Imagine reading this story from a tech point of view, and then imagine me clasping my hands with a chuckle. Political parties using personal data to shape their campaigning strategies? Well, that almost screams “investigate me” does it not? You’d think so, but this type of activity wouldn’t be sniffed at by many. We sign our lives away every day to apps and social media, so why are we complaining? This marketing data comes under data protection laws. People were reporting direct contact from political parties, despite never giving explicit consent to be approached, either through mail or via canvassing.
Unfortunately, we live in an era of data, and it would be silly to suggest otherwise. When it comes to enterprise, data is the new currency that people will trade and exploit, not unlike a stock market. Data is a commodity. Politics, perhaps unsurprisingly, shouldn’t be considered any different. In a land and time where social media generally equates to greater transparency, it’s a careful line for everyone to tread. Either it means success (election victory), failure (election loss), or even the odd bit of catastrophic failure (the above article).
Social media, in politics, isn’t a new idea, but it for sure has come into its own in the past couple of years. President Trump, President Macron, and even his opponent Jean-Luc Melenchon, all used social media to great effect. So much was that effect that they have remained in the public eye for their social media use since then. You may laugh, but let’s be honest here: at least when it comes to President Trump, no matter how much of a car crash it appears to be, we keep looking. If we look a bit closer to home, we see that social media spending in terms of campaigns is quite interesting. For instance, in the 2015 election, the Conservative Party spent around £1.2 million on Facebook alone, in comparison to Labour’s £16,000 – and we all know how that turned out.

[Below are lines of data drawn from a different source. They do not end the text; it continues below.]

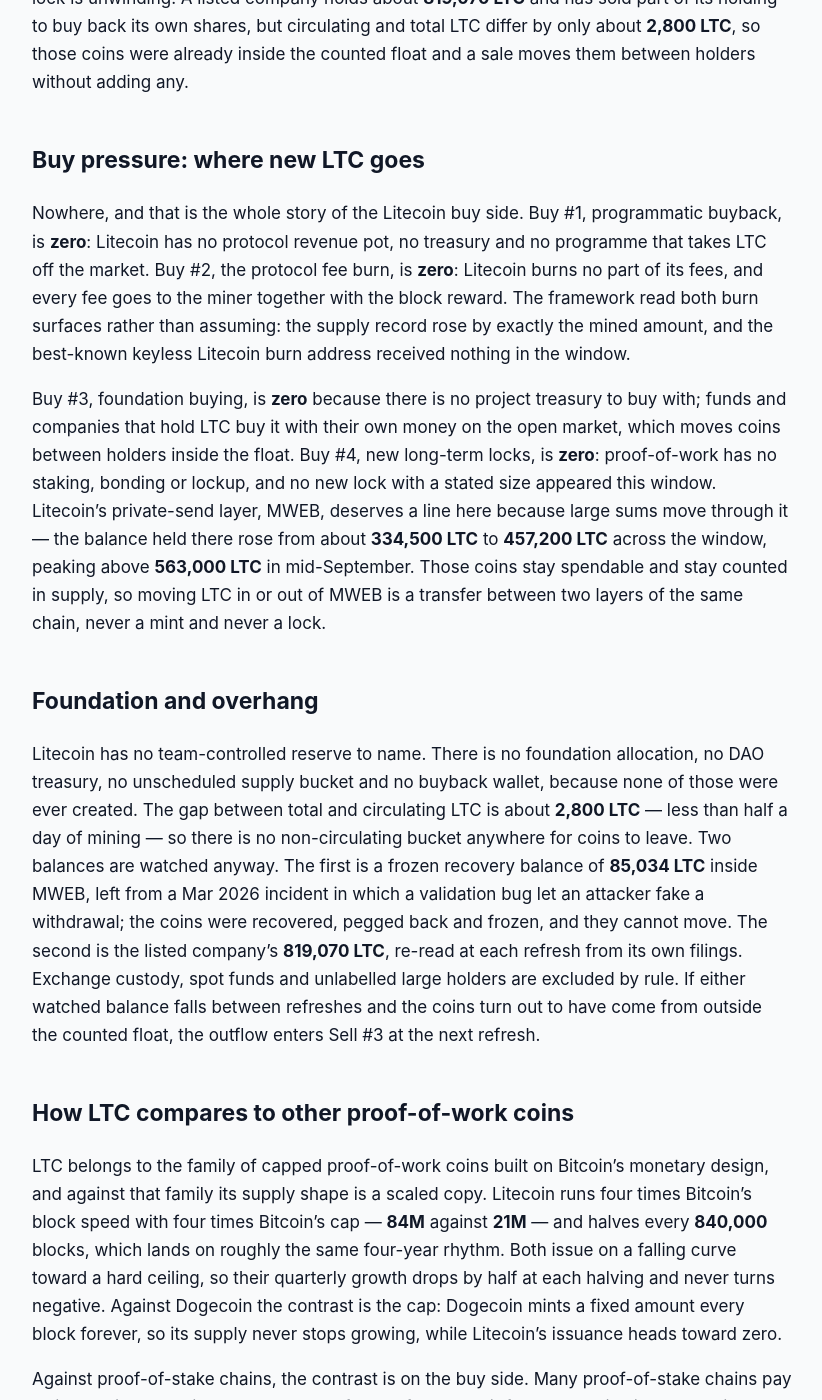
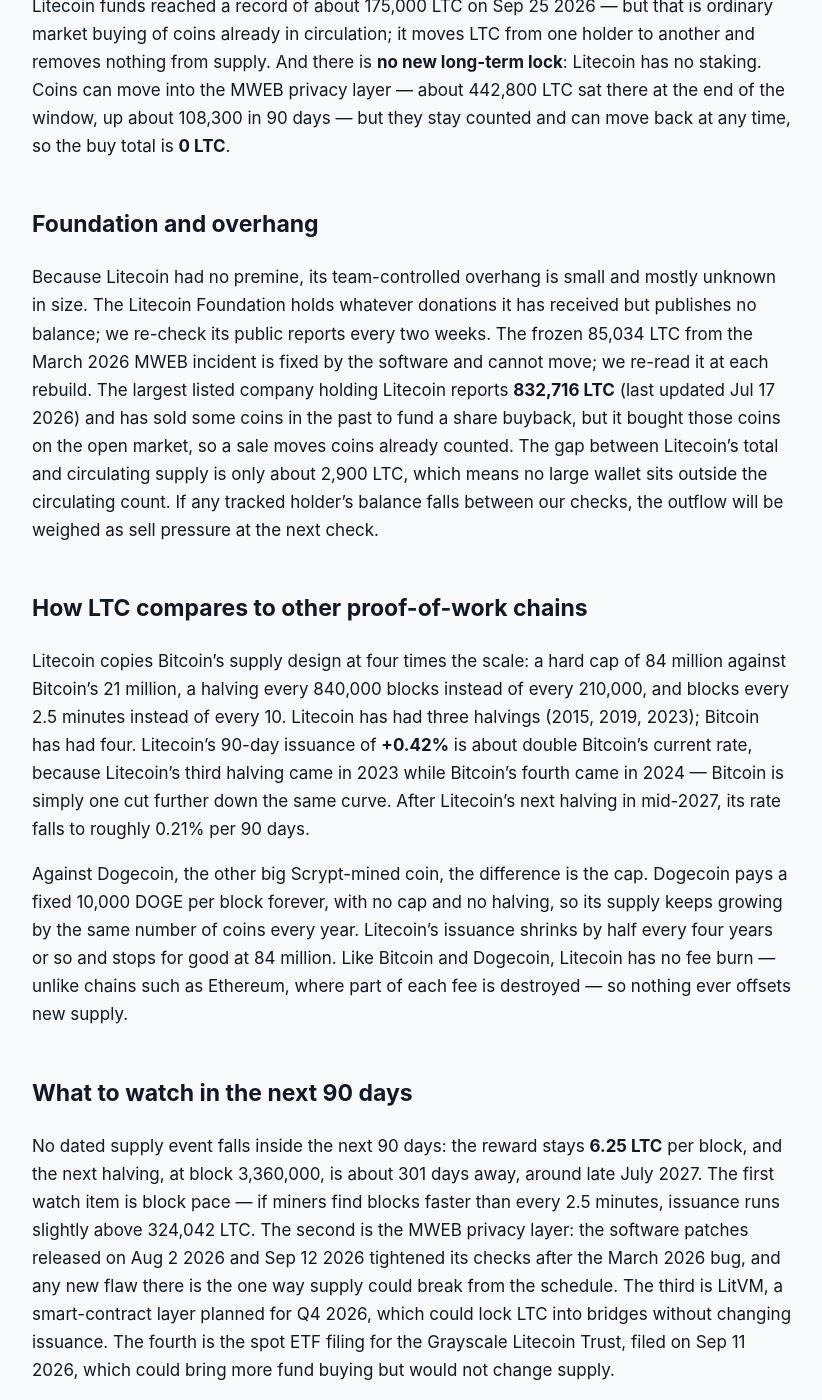
Before and after one commit to jeevansongmy-spec/mrnasdog-articles, a Jekyll site: the page built from crypto/ltc-pressure-framework.md, in a window 1280 px wide and 1400 px high, scrolled down 1620 px. Shown: the whole window, without its empty margins (228-1050 px from the left). Built offline with Jekyll 4.4.1, drawn with Linux system fonts in a browser that asks for light colours; some of the changed text lies outside the part shown.

Commit message:
publish: crypto/ltc-pressure-framework

```diff
--- a/crypto/ltc-pressure-framework.md
+++ b/crypto/ltc-pressure-framework.md
@@ -1,6 +1,6 @@
 ---
-title:         "LTC Inflation Analysis · September 2026 · Mixed flows, supply roughly steady"
-description:   "Mixed flows, supply roughly steady: Litecoin mined 323,693.75 LTC over 51,791 blocks in 90 days, with no buyback and no burn. Net +0.42%, monitor +0.22%."
+title:         "LTC Inflation Analysis · September 2026 · Mixed flows · supply roughly steady"
+description:   "LTC is mildly inflationary: miners got 324K new LTC in 90 days at 6.25 per block, with no burn and no buyback, so supply rose +0.42%. The same is expected next."
 canonical_url: "https://mrnasdog.com/research/ltc/inflation"
 tags:          ["crypto", "ltc", "litecoin", "pow"]
 published:     true
@@ -8,44 +8,46 @@ published:     true
 
 *Originally published at [https://mrnasdog.com/research/ltc/inflation](https://mrnasdog.com/research/ltc/inflation)*
 
-# LTC Inflation Analysis · September 2026 · Mixed flows, supply roughly steady
+# LTC Inflation Analysis · September 2026 · Mixed flows · supply roughly steady
 
-LTC, the coin mined on the Litecoin proof-of-work chain, gets all of its new supply from one place: the block reward, a fixed **6.25 LTC** per block under an **84M** cap. Over the last 90 days **51,791** Litecoin blocks were mined, adding **323,693.75 LTC**, while nothing on the buy side took a single LTC back — no buyback, no fee burn, no staking lock. The MrNasdog Pressure Framework therefore reads LTC at **+0.42% net** over the last 90 days against a supply-monitor reading of **+0.22%**, a gap of **0.20 percentage points**. Litecoin supply grows slowly and on a known schedule toward its cap, with about **92%** already mined and the next halving around **late July 2027**.
+Litecoin (LTC) is **mildly inflationary**, and only one thing makes it so: the mining reward. In the 90 days to Sep 29 2026 the network created **324,038 new LTC** for miners and destroyed **none**, so supply grew **+0.42%**. The next 90 days look the same, and the reward is fixed at 6.25 LTC per block until the next halving, around late July 2027, under a hard cap of **84 million LTC**.
 
 ## The verdict, in one paragraph
 
-For the 90-day window ending **Sep 24 2026**, the Pressure Framework reads **LTC at +0.42% net**: the sell side added **323,693.75 LTC** of mined coins against a circulating supply of **77.64M LTC**, and the buy side removed **zero**. The independent supply monitor reads the realised 90-day change at **+0.22%**. The gap is **0.20 percentage points**, inside the framework's half-point tolerance, so LTC ships with **no data-conflict flag**; the monitor divides market value by price each day, and that read carries more noise than a block count. The forward column also reads **+0.42%** — **323,695 LTC** at the pace the chain actually kept — because no halving and no other supply event falls in the next 90 days. The label for LTC is **slowly inflationary on a fixed mining schedule**: a capped proof-of-work coin whose float grows by the block reward and by nothing else.
+Our 90-day reading for Litecoin is **+0.42%** net new supply: 324,038 LTC created against 77.66M LTC in circulation, with nothing taken back. Our independent supply monitor reads **+0.47%** over its own 90-day window, a gap of **0.05 percentage points** — well inside our 0.5-point tolerance, so no warning chip is shown and the two readings agree. The forward reading is the same **+0.42%**, because the block reward does not change inside the next 90 days. In one line: **a quiet proof-of-work chain with slow, fixed issuance and no sink**.
 
 ## Sell pressure: where new LTC comes from
 
-All of it comes from mining. Sell #1, protocol inflation, is **323,693.75 LTC** over the window: every Litecoin block pays its miner a fixed **6.25 LTC** subsidy, and the framework counted the **51,791** blocks between Jun 26 2026 and Sep 24 2026 rather than assuming a block count, then checked the total two further ways — the reward paid across exactly those blocks, less their fees, came back to **6.25 LTC** a block to the ten-thousandth of a coin. The Litecoin subsidy halves every **840,000** blocks; the last halving was in Aug 2023 and the next falls at block **3,360,000**, about **176,000** blocks away, which puts it around **late July 2027** — well outside the next 90 days.
+**Protocol inflation** is the whole sell side. Every Litecoin block pays its miner **6.25 LTC** of new coins, the amount set by the third halving in August 2023. Litecoin aims for one block every 2.5 minutes, and over the last 90 days it hit that almost exactly: block 3,134,412 on Jul 1 2026 to block 3,186,258 on Sep 29 2026 is **51,846 blocks**, one every 149.98 seconds. At 6.25 LTC each, that is **324,038 LTC** of new supply. We checked it three ways — block count times reward, the miners' total reward less their fees, and the chain's supply at both ends of the window — and all three agree to within a few LTC. Litecoin re-sets its mining difficulty every 2,016 blocks, so a run of fast or slow blocks can nudge issuance up or down a little, but this window ran on target. Looking forward, the same pace gives about **324,042 LTC** over the next 90 days.
 
-The block count deserves a sentence, because it is where a proof-of-work reading usually goes wrong. Litecoin targets one block every **150 seconds**, or **576** a day, which would have produced **51,840** blocks in 90 days. The chain actually produced **51,791** — an average of **150.14 seconds** per block, a touch slow — so the target would have over-stated the window by about **306 LTC**. Unlike a chain whose difficulty rule steers back to a fixed clock, Litecoin resets difficulty every **2,016** blocks from the pace of the previous stretch alone and never makes up lost time, so a slow run stays slow in the supply record. Over the past year Litecoin averaged **150.30 seconds**, and nothing changed the mechanism in this window, so the next-90-day column holds the measured pace: **323,695 LTC**.
+**Vesting unlocks are zero**, and always have been. Litecoin launched in October 2011 as a fair launch: no premine, no team share, no investor round, no foundation allocation. Every LTC in existence came out of a mined block, so there is no unlock calendar and no locked bucket waiting to open.
 
-Sell #2, vesting unlocks, is **zero** because nothing was ever allocated: Litecoin launched in **Oct 2011** with no premine, no token sale and no team or investor share, and the LTC in existence matches the mining schedule alone. Sell #3, foundation and unscheduled unlocks, is **zero**: the Litecoin Foundation runs on donations, no Litecoin wallet was ever funded from supply, and every block pays its full reward and all its fees to the miner. Sell #4, long-term locked or bankruptcy supply, is also **zero**: no estate distributes LTC on a schedule and no long-dated lock is unwinding. A listed company holds about **819,070 LTC** and has sold part of its holding to buy back its own shares, but circulating and total LTC differ by only about **2,800 LTC**, so those coins were already inside the counted float and a sale moves them between holders without adding any.
+**Foundation and unscheduled unlocks are zero.** The Litecoin Foundation is a non-profit funded by donations; it never received coins from the protocol and publishes no wallet, and we saw no sale by it in the window. **Long-term locked or bankruptcy is zero** too: no estate, trustee or court-ordered distribution holds LTC. The one frozen amount on the chain — 85,034 LTC tied to the March 2026 bug in the MWEB privacy layer — was locked back into that layer at block 3,078,098, before this window, and it already sits inside the counted supply.
 
 ## Buy pressure: where new LTC goes
 
-Nowhere, and that is the whole story of the Litecoin buy side. Buy #1, programmatic buyback, is **zero**: Litecoin has no protocol revenue pot, no treasury and no programme that takes LTC off the market. Buy #2, the protocol fee burn, is **zero**: Litecoin burns no part of its fees, and every fee goes to the miner together with the block reward. The framework read both burn surfaces rather than assuming: the supply record rose by exactly the mined amount, and the best-known keyless Litecoin burn address received nothing in the window.
+Litecoin has **no buy side at all**. There is **no programmatic buyback**: no protocol treasury, no fee share and no contract that buys LTC. There is **no protocol fee burn**: transaction fees go to miners on top of the block reward. Over the window, users paid about 734 LTC in fees across 15.4M transactions, and every coin of it went to the block finders rather than being destroyed. The best-known unspendable address on Litecoin holds just 0.18 LTC in its whole life.
 
-Buy #3, foundation buying, is **zero** because there is no project treasury to buy with; funds and companies that hold LTC buy it with their own money on the open market, which moves coins between holders inside the float. Buy #4, new long-term locks, is **zero**: proof-of-work has no staking, bonding or lockup, and no new lock with a stated size appeared this window. Litecoin's private-send layer, MWEB, deserves a line here because large sums move through it — the balance held there rose from about **334,500 LTC** to **457,200 LTC** across the window, peaking above **563,000 LTC** in mid-September. Those coins stay spendable and stay counted in supply, so moving LTC in or out of MWEB is a transfer between two layers of the same chain, never a mint and never a lock.
+There is **no foundation buy** either. Buying by funds and companies did happen — US spot Litecoin funds reached a record of about 175,000 LTC on Sep 25 2026 — but that is ordinary market buying of coins already in circulation; it moves LTC from one holder to another and removes nothing from supply. And there is **no new long-term lock**: Litecoin has no staking. Coins can move into the MWEB privacy layer — about 442,800 LTC sat there at the end of the window, up about 108,300 in 90 days — but they stay counted and can move back at any time, so the buy total is **0 LTC**.
 
 ## Foundation and overhang
 
-Litecoin has no team-controlled reserve to name. There is no foundation allocation, no DAO treasury, no unscheduled supply bucket and no buyback wallet, because none of those were ever created. The gap between total and circulating LTC is about **2,800 LTC** — less than half a day of mining — so there is no non-circulating bucket anywhere for coins to leave. Two balances are watched anyway. The first is a frozen recovery balance of **85,034 LTC** inside MWEB, left from a Mar 2026 incident in which a validation bug let an attacker fake a withdrawal; the coins were recovered, pegged back and frozen, and they cannot move. The second is the listed company's **819,070 LTC**, re-read at each refresh from its own filings. Exchange custody, spot funds and unlabelled large holders are excluded by rule. If either watched balance falls between refreshes and the coins turn out to have come from outside the counted float, the outflow enters Sell #3 at the next refresh.
+Because Litecoin had no premine, its team-controlled overhang is small and mostly unknown in size. The Litecoin Foundation holds whatever donations it has received but publishes no balance; we re-check its public reports every two weeks. The frozen 85,034 LTC from the March 2026 MWEB incident is fixed by the software and cannot move; we re-read it at each rebuild. The largest listed company holding Litecoin reports **832,716 LTC** (last updated Jul 17 2026) and has sold some coins in the past to fund a share buyback, but it bought those coins on the open market, so a sale moves coins already counted. The gap between Litecoin's total and circulating supply is only about 2,900 LTC, which means no large wallet sits outside the circulating count. If any tracked holder's balance falls between our checks, the outflow will be weighed as sell pressure at the next check.
 
-## How LTC compares to other proof-of-work coins
+## How LTC compares to other proof-of-work chains
 
-LTC belongs to the family of capped proof-of-work coins built on Bitcoin's monetary design, and against that family its supply shape is a scaled copy. Litecoin runs four times Bitcoin's block speed with four times Bitcoin's cap — **84M** against **21M** — and halves every **840,000** blocks, which lands on roughly the same four-year rhythm. Both issue on a falling curve toward a hard ceiling, so their quarterly growth drops by half at each halving and never turns negative. Against Dogecoin the contrast is the cap: Dogecoin mints a fixed amount every block forever, so its supply never stops growing, while Litecoin's issuance heads toward zero.
+Litecoin copies Bitcoin's supply design at four times the scale: a hard cap of 84 million against Bitcoin's 21 million, a halving every 840,000 blocks instead of every 210,000, and blocks every 2.5 minutes instead of every 10. Litecoin has had three halvings (2015, 2019, 2023); Bitcoin has had four. Litecoin's 90-day issuance of **+0.42%** is about double Bitcoin's current rate, because Litecoin's third halving came in 2023 while Bitcoin's fourth came in 2024 — Bitcoin is simply one cut further down the same curve. After Litecoin's next halving in mid-2027, its rate falls to roughly 0.21% per 90 days.
 
-Against proof-of-stake chains, the contrast is on the buy side. Many proof-of-stake chains pay validators in new coins and burn part of every fee, so their float can shrink in busy periods; Litecoin has neither a staking reward nor a fee burn, so its net reading is simply its mining rate. Fees play no part in Litecoin supply: they neither burn LTC nor replace the block reward. The one feature no other coin in this family carries is MWEB, a built-in private-send layer that moves value between two views of the same ledger — and because every pegged coin stays counted, it changes who can see a balance, not how many LTC exist.
+Against Dogecoin, the other big Scrypt-mined coin, the difference is the cap. Dogecoin pays a fixed 10,000 DOGE per block forever, with no cap and no halving, so its supply keeps growing by the same number of coins every year. Litecoin's issuance shrinks by half every four years or so and stops for good at 84 million. Like Bitcoin and Dogecoin, Litecoin has no fee burn — unlike chains such as Ethereum, where part of each fee is destroyed — so nothing ever offsets new supply.
 
 ## What to watch in the next 90 days
 
-First, hash power: the forward reading assumes Litecoin keeps its measured pace of **150.14 seconds** a block, and a sustained move of one second in either direction would shift the booked **323,695 LTC** by roughly **2,100 LTC**. Second, the Grayscale Litecoin Trust, which held **1,969,057 LTC** on Jun 30 2026 and filed on Sep 11 2026 to become a listed spot fund; any conversion is an access wrapper for coins already in the float and moves no new supply. Third, the listed treasury's next filing, which will update its **819,070 LTC**. Fourth, MWEB: Litecoin Core shipped validation-only soft forks on Aug 2 2026 and Sep 12 2026, and any future change that touched how coins enter or leave MWEB would be read against the supply record at the next refresh. Fifth, LitVM, a separate smart-contract layer targeting a Q4 2026 mainnet: if its bridge locks LTC with a stated size, that lock is tested for Buy #4.
+No dated supply event falls inside the next 90 days: the reward stays **6.25 LTC** per block, and the next halving, at block 3,360,000, is about 301 days away, around late July 2027. The first watch item is block pace — if miners find blocks faster than every 2.5 minutes, issuance runs slightly above 324,042 LTC. The second is the MWEB privacy layer: the software patches released on Aug 2 2026 and Sep 12 2026 tightened its checks after the March 2026 bug, and any new flaw there is the one way supply could break from the schedule. The third is LitVM, a smart-contract layer planned for Q4 2026, which could lock LTC into bridges without changing issuance. The fourth is the spot ETF filing for the Grayscale Litecoin Trust, filed on Sep 11 2026, which could bring more fund buying but would not change supply.
 
 ## Summary
 
-The MrNasdog Pressure Framework reads LTC at **+0.42% net** over the trailing 90 days and **+0.42%** over the next 90, with a buy side that is zero across all four canonical rows. The structural mechanism is a capped proof-of-work coin whose only source of new LTC is a fixed **6.25 LTC** block reward, measured this window at **51,791** blocks and **323,693.75 LTC**. The key risk to the reading is the block pace, which Litecoin's difficulty rule never pulls back to a fixed clock, so drift in hash power flows straight into issuance. The ceiling is the **84M** cap, about **92%** already mined, and the halving around **late July 2027** cuts the block reward to **3.125 LTC**.
+Litecoin is mildly inflationary at **+0.42% per 90 days**, from a single source: 6.25 new LTC to miners in every block, 324,038 LTC in the last 90 days, with no burn, no buyback and no lock to offset it. It launched with no premine, so there are no vesting unlocks or team sales to watch, and our independent monitor agrees with the reading. The main supply risk is a software flaw in the MWEB privacy layer, not a planned release. The ceiling is hard: 84 million LTC, and the next halving around late July 2027 cuts new supply in half.
 
-*MrNasdog Pressure Framework analysis of LTC, Metric 1 — Inflation. Data + explanation only. Not financial advice. Updated Sep 25 2026.*
+---
+
+*MrNasdog Pressure Framework analysis of LTC, Metric 1 — Inflation. Data + explanation only. Not financial advice. Checked Sep 29 2026.*
```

Now, unless you are Finland, politics can be considered a bit of a murky world. So what can be done about changing it? When it comes to data use, it’s a complex situation. We all know that by itself data is, well, just data. It’s how it gets analysed, interpreted, and put into use that makes it ‘murky’, if you will. Billboards, newspaper advertisements, and posters are all on their way out, and data is very much storming its way in with heavy parade boots. From virtual campaigning to targeted ads, data is the future of all things and politics is no different.
Harking back to my university days at Cardiff, this seems to agree with a lot of what I can remember being taught. Personality trumps policy, right? Remember these data driven ads don’t have to focus on policy, they can focus on smearing the other side. It’s been the case since JFK and Nixon went on TV, after all. Whilst policy will still play a role, I feel its importance in convincing the electorate is on a sharp decline southwards. Tech and data looks to be doing a lot of leg work in terms of emotional manipulation.
From a layperson’s point of view, tech seems to be sitting firmly in the driving seat having shifted from the bucket seats in the back. The most recent battle between Corbyn and May was almost a mighty clash of social media (not forgetting local constituent campaigning also, where I get a reply back from Vince Cable on his own Twitter account). Of course more traditional campaigning still has its place, as evidenced by the collateral coming through my letterbox at a rate of knots, but online campaigning did look like it had finally tipped the scales in its favour.
So to the future; where does this leave us going forward? Perhaps a resurging interest in policy? Or maybe a bunch of ‘best-of’ style videos on YouTube, pushed out via Twitter and Facebook using targeted ads driven by data? I don’t know, and I doubt anyone but the innermost of inner sanctums in party headquarters really has any idea. What does seem certain though, is that tech has been merged with the alchemy of public affairs and political campaigning, and this is very interesting. I, for one, can’t wait to get more involved.